* TASK *
The count of lines with the string "enrichment" in the material is all that should be returned.

* ENTRIES PROVIDED *
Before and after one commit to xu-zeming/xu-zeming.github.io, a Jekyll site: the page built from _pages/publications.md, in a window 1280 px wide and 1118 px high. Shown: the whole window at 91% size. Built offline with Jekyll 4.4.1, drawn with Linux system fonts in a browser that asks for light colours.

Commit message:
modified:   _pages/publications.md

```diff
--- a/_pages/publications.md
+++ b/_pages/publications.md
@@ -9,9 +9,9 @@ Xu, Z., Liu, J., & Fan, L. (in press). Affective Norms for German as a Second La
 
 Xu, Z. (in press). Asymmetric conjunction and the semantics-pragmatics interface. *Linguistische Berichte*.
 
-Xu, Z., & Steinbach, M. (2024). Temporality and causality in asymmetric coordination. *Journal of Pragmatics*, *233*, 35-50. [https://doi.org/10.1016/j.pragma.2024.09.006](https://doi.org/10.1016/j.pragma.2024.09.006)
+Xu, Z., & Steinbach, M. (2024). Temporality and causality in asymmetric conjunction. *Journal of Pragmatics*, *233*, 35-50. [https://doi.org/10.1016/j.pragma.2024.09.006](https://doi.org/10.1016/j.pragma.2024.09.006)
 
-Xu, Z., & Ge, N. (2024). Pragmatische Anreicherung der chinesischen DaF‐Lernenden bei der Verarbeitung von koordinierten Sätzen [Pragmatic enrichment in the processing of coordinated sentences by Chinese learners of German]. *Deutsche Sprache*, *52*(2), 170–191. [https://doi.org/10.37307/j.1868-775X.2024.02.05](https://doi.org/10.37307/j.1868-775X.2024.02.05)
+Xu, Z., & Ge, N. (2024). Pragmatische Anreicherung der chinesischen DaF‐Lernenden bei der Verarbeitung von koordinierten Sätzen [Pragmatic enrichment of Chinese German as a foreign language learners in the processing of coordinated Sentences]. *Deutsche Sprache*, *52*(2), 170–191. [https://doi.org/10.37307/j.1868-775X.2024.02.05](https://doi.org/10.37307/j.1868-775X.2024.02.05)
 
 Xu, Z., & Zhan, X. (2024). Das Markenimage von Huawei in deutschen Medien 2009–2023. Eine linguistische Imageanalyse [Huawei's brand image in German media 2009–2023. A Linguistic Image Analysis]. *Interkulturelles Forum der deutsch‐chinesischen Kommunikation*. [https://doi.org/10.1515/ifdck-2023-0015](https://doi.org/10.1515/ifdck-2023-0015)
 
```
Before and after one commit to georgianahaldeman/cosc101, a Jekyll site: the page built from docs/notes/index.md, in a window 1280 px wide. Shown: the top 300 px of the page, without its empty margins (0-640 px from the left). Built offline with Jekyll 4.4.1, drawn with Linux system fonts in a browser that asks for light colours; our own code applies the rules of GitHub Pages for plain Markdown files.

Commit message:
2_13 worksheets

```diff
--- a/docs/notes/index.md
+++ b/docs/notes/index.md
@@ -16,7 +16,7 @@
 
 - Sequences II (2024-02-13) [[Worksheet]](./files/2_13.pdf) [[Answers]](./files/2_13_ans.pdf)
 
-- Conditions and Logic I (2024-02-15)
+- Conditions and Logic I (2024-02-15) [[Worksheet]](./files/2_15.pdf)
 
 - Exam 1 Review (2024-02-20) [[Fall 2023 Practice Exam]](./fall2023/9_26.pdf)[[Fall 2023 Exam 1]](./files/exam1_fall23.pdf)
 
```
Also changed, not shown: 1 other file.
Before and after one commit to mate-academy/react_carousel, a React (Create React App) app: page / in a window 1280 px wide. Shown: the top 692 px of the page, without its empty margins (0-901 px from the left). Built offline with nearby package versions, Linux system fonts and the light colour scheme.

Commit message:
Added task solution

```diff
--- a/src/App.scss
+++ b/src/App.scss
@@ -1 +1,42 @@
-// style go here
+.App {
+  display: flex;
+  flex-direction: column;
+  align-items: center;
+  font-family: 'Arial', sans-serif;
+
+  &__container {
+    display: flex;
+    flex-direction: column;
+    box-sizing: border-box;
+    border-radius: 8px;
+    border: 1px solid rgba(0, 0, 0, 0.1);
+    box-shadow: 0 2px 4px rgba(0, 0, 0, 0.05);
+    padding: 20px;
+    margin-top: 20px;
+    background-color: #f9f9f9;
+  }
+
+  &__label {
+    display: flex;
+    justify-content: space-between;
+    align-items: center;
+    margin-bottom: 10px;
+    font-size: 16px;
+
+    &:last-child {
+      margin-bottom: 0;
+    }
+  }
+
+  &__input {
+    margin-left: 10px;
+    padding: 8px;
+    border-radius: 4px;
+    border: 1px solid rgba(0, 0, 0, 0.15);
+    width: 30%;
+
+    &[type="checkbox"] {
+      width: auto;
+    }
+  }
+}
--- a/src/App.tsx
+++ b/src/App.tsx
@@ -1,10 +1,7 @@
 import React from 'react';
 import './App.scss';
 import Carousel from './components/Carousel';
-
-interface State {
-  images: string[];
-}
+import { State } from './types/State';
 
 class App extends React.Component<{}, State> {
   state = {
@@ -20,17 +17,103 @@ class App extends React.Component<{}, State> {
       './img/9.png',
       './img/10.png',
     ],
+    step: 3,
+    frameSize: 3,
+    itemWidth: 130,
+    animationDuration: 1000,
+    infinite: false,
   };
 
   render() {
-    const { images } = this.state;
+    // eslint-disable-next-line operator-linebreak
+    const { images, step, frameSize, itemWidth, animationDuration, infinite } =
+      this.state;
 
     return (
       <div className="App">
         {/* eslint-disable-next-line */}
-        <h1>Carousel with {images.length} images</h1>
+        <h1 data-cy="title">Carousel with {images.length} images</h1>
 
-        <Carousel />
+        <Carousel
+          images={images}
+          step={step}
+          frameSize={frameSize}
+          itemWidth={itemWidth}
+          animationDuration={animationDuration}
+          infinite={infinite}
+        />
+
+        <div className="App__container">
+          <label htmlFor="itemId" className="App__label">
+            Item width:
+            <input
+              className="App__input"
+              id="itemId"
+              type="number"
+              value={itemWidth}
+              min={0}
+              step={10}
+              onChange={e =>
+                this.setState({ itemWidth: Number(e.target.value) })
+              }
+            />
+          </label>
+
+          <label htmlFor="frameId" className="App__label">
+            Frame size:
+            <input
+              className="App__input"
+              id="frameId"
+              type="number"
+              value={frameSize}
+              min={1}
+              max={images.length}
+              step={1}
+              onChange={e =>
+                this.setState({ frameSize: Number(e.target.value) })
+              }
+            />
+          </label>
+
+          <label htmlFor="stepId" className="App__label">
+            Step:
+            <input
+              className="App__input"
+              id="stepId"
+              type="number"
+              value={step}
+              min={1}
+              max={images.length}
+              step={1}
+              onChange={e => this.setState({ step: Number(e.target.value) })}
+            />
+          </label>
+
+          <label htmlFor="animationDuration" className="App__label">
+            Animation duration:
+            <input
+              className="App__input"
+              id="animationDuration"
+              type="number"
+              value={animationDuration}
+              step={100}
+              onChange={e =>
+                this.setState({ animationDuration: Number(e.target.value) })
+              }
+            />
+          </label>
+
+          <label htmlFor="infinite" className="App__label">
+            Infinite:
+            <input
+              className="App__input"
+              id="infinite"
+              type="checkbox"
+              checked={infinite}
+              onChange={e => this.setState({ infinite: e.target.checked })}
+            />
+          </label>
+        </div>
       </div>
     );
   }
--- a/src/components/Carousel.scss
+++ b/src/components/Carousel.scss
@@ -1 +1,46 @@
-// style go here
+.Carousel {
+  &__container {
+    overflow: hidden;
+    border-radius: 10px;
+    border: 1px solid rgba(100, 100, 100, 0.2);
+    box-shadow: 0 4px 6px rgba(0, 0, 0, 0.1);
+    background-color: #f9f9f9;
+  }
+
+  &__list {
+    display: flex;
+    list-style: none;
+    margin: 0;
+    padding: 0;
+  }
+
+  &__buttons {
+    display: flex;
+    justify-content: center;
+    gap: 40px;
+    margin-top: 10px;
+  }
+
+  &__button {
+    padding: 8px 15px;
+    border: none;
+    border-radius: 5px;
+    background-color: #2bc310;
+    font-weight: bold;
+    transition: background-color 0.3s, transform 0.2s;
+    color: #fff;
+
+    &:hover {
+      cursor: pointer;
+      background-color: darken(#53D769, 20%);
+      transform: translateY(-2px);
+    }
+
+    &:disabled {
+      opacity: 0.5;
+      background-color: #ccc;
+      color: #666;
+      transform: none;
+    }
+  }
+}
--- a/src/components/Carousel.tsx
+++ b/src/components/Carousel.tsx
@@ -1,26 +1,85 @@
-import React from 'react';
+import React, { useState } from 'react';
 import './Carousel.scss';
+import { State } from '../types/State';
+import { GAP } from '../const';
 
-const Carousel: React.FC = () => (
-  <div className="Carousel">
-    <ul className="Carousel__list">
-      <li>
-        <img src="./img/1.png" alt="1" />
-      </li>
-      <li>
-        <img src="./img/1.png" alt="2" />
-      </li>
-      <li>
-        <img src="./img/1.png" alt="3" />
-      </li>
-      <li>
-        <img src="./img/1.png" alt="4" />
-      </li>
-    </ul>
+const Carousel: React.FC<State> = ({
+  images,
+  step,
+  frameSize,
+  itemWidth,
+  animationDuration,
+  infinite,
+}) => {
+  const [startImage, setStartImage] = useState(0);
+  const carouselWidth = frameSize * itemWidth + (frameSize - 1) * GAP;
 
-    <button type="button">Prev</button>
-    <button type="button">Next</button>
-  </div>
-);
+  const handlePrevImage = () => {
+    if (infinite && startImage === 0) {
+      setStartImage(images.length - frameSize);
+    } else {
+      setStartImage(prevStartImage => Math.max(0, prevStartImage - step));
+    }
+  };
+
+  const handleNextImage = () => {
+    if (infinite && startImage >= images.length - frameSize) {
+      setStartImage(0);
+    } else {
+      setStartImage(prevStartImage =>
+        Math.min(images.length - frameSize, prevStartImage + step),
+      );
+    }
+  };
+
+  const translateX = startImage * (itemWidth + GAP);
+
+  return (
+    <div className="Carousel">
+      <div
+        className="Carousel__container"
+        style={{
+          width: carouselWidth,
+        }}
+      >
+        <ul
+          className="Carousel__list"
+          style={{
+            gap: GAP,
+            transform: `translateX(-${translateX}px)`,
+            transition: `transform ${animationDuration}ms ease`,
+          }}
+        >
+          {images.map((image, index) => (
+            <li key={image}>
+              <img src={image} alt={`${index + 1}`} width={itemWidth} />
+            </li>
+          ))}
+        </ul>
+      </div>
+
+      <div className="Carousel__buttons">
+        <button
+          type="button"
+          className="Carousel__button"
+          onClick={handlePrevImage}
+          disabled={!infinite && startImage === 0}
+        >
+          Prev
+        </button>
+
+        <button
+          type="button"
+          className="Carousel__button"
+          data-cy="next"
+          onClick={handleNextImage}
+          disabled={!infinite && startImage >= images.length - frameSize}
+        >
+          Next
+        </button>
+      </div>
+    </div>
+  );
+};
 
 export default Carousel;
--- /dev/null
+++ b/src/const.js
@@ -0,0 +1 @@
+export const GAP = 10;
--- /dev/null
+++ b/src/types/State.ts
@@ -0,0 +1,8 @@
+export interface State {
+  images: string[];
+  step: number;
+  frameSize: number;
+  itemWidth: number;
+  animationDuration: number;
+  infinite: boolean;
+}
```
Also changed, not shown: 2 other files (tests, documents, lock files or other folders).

* ANSWER BOX *
2